Whenever the word "logged" appears in a line of the data below, copy that line.

"""

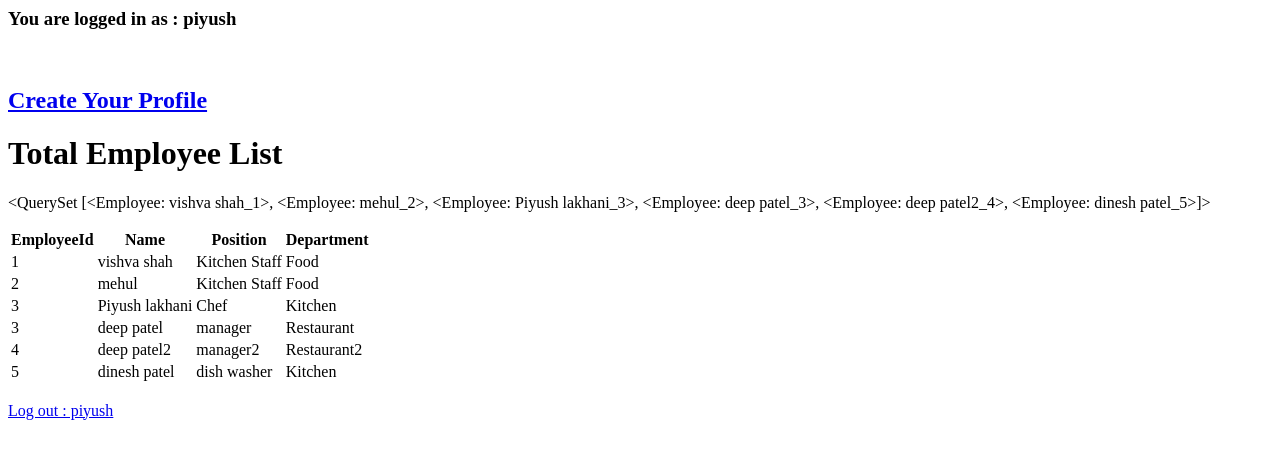
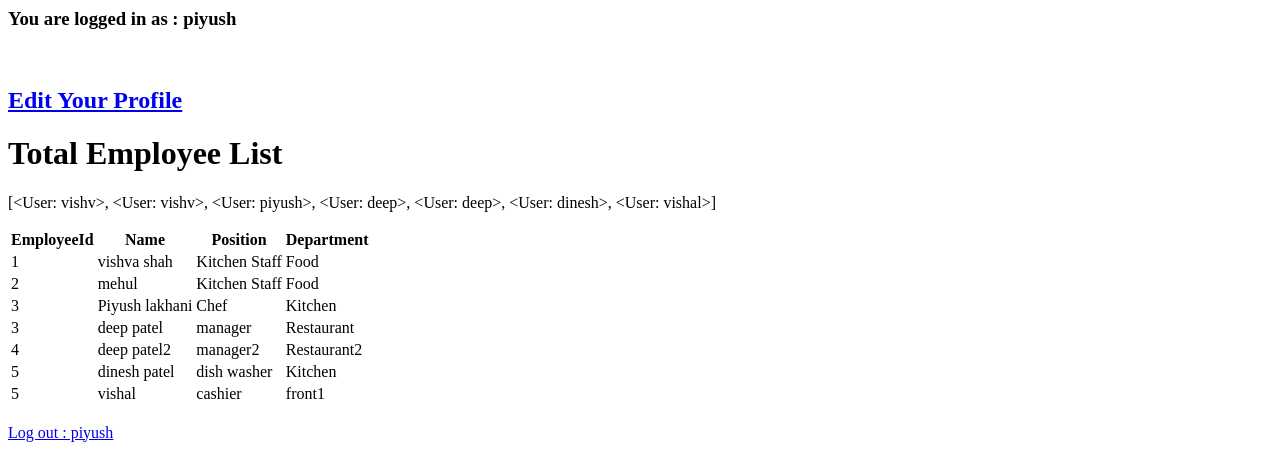
Before and after one commit to phlakhani/EmployeeManagementSystem, a Django app: page /employee/ in a window 1280 px wide. Shown: the top 452 px of the page. Run offline with Django 3.2, Linux system fonts and the light colour scheme; a user stored in the database is signed in; data comes from the database, SQL or seed files in the repository.

Commit message:
edit/create profile options added

```diff
--- a/employee/models.py
+++ b/employee/models.py
@@ -12,7 +12,7 @@ class Employee(models.Model):
     department = models.CharField(max_length=100)
     contact = models.CharField(max_length=50)
     address = models.CharField(max_length=100)
-    user = models.ForeignKey(User, on_delete=models.CASCADE,)
+    username = models.ForeignKey(User, on_delete=models.CASCADE,)
 
 
     def __str__(self):
--- a/employee/templates/employee_list.html
+++ b/employee/templates/employee_list.html
@@ -3,16 +3,19 @@
 <body>
 
 {% if user.is_authenticated %}
-<h3> You are logged in as : {{ user }} </h3>
-<br>
-<h2><a href="{% url 'create_profile' %}">Create Your Profile</a></h2>
+    <h3> You are logged in as : {{ user.username }} </h3>
+    <br>
+    {% if user.username in HadProfileUsers %}
+        <h2><a href="{% url 'update_profile' user.id %}">Edit Your Profile</a></h2>
+    {% else %}
+        <h2><a href="{% url 'create_profile' %}">Create Your Profile</a></h2>
+    {%  endif %}
 {% else %}
-<h3> <a href="{% url 'signup' %}">Sign Up Now !</a> || <a href="{% url 'login' %}">Login here</a> </h3>
+    <h3> <a href="{% url 'signup' %}">Sign Up Now !</a> || <a href="{% url 'login' %}">Login here</a> </h3>
 {% endif %}
 
-
 <h1>Total Employee List</h1>
-<p>{{ employees }}</p>
+<p>{{ HadProfileUsers }}</p>
  <table>
   <tr>
     <th>EmployeeId</th>
@@ -33,7 +36,7 @@
 
 {% if user.is_authenticated %}
 <br>
-<a href="{% url 'logout' %}">  Log out : {{ user }} </a>
+<a href="{% url 'logout' %}">  Log out : {{ user.username }} </a>
 {% endif %}
 
 </body>
--- a/employee/urls.py
+++ b/employee/urls.py
@@ -1,6 +1,6 @@
 from django.urls import path
 from django.contrib.auth import views as auth_view
-from .views import  Displayemployees, Signup, Profileview
+from .views import  Displayemployees, Signup, Profileview, editProfile
 
 
 urlpatterns = [
@@ -8,5 +8,6 @@ urlpatterns = [
     path('signup/', Signup ,name='signup',),
     path('login/', auth_view.LoginView.as_view(template_name='employee_login.html') ,name='login'),
     path('logout/', auth_view.LogoutView.as_view(template_name='employee_logout.html') ,name='logout'),
-    path('create_profile/', Profileview, name='create_profile')
+    path('create_profile/', Profileview, name='create_profile'),
+    path('updateprofile/<int:pk>', editProfile, name='update_profile'),
 ]
--- a/employee/views.py
+++ b/employee/views.py
@@ -11,7 +11,13 @@ from .forms import Registrationform, Profileform
 def Displayemployees(request):
 
     employees = Employee.objects.all()
-    return render(request, 'employee_list.html', {'employees':employees})
+    HadProfileUsers = [e.username for e in employees]
+
+    context = {
+        'employees': employees,
+        'HadProfileUsers':str(HadProfileUsers)
+    }
+    return render(request, 'employee_list.html',context)
 
 
 def Signup(request):
@@ -42,6 +48,31 @@ def Profileview(request):
 
 
 
+@login_required(login_url='login')
+def editProfile(request, pk):
+    user = Employee.objects.get(id=pk)
+    form = Profileform(instance=user)
+
+    if request.method == 'POST':
+        form = Profileform(request.POST, instance=user)
+        if form.is_valid():
+            form.save()
+        return ('home')
+    else:
+        context = { 'form':form }
+        return render(request, 'edit_profile.html', context)
+
+
+
+
+
+
+
+
+
+
+
+
 
 # class Profileview(FormView):
 #     form_class = Profileform()
```
Also changed, not shown: employee/templates/edit_profile.html (added, +19 -0 lines), db.sqlite3, employee/migrations/0002_auto_20201230_1523.py (added).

"""

[ANSWER TO THE EXERCISE]
-<h3> You are logged in as : {{ user }} </h3>
+    <h3> You are logged in as : {{ user.username }} </h3>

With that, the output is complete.